We had the pleasure of helping one of our friends and client Scott Hogle VP of Sales for Clear Channel with his presentation on 'How to Become a Closing & Connecting Communicator'.
This was our 4th time we have helped Scott with his presentation and every time he gets more and more refined than the last.
Scott was a guest speaker on Matt De La Cruz's Winning Minds event with roughly 500+ in attendance which is amazing considering Hawaii is such a tiny speck in the middle of the Pacific ocean. To draw a local crowd that size is a feat and Matt does an amazing job prmoting and building for his events. Matt is a pro when it comes to presenting his material and does it so effortlessly because he's been doing it for many years. However since he has been doing it for so long, his visual presentation (PowerPoint) is showing it's dated template format from the 90's...
One segment of Matt's presentation started off with an agenda slide and from the last row in the back of the room could not see a thing, and the next two hours were a blur to say the least. With absolutely zero visuals and black text on white background template. Not to mention 2 videos that were not embedded and linked directly from YouTube which did not work due to the lack of WiFi connectivity was a disaster when Matt attempted to close his presention which left the audience feeling lost and the energy tanked in the entire room.
When Scotts turn to present his segement of the afternoon came we created an impacting opening slide that visually shows a transition from Matt's boring presentation to a new lively visually engaging one as you can see from the extreme back of the room you can cleary see what it says.
Scott did an amazing job connecting with the audience and his visuals helped guide him through his 150 slides, 2 hour presentation not as a crutch to read off, but to visually reinforce his message. We had embedded his videos to play seamlessly in Keynote to prevent the mishap of linking it to YouTube. The audience was engaged and taking notes clearly from the screen because they could see it and didn't have to squint to see the presentation.

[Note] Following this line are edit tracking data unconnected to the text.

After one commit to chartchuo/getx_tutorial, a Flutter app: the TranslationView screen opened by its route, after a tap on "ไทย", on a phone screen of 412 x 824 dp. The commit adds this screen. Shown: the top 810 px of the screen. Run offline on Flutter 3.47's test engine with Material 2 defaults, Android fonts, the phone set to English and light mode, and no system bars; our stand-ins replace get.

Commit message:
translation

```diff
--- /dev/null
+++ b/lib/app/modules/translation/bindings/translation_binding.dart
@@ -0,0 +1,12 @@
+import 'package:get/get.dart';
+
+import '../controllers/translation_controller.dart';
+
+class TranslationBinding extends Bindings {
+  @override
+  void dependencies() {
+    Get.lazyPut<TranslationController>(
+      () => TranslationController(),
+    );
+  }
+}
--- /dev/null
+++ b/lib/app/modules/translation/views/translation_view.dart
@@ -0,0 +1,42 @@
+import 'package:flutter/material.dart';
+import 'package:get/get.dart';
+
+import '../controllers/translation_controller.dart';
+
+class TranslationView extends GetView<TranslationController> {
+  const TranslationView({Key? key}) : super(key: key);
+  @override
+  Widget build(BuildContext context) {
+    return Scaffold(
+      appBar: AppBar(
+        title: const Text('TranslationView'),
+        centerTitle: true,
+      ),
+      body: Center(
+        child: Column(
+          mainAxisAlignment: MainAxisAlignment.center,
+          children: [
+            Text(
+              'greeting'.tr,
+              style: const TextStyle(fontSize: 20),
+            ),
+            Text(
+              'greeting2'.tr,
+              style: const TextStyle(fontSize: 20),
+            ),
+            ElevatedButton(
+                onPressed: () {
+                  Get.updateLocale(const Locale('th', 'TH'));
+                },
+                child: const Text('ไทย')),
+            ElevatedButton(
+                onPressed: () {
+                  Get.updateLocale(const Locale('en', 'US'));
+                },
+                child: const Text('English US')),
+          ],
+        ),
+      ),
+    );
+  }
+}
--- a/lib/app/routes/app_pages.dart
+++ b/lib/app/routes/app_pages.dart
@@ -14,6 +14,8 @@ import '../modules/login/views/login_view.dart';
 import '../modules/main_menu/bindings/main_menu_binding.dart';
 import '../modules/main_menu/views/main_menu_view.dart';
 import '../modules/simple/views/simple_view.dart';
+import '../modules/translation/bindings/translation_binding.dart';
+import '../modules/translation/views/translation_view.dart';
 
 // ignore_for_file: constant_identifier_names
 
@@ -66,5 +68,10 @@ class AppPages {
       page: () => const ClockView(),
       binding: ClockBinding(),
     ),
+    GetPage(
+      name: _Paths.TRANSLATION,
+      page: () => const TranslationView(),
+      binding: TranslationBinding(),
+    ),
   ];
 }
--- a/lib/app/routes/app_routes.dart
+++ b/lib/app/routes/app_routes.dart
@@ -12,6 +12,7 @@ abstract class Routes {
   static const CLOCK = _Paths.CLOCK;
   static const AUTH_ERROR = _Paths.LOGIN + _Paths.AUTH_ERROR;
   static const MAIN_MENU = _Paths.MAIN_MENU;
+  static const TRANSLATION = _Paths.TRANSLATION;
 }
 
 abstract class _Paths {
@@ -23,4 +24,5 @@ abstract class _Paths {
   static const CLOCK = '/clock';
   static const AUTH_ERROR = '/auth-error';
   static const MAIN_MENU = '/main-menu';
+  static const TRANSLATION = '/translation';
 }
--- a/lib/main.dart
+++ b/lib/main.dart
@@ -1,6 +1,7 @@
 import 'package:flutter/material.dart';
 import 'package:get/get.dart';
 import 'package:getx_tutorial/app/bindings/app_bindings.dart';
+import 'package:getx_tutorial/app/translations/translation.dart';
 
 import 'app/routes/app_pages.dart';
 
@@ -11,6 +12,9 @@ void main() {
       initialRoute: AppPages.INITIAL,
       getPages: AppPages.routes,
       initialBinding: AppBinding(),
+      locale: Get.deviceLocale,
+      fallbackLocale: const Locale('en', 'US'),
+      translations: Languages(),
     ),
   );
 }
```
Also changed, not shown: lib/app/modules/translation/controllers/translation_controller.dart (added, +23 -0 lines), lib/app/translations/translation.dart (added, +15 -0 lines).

As a presenter, always put yourself in your audiences shoes to expereince what they experience. Sit in the back of the room and see if you can see your presentaion. This is important if you want to keep your audience engaged from the back of the room. If not they will check out and jump on their phones and Tweet about your bad powerpoint.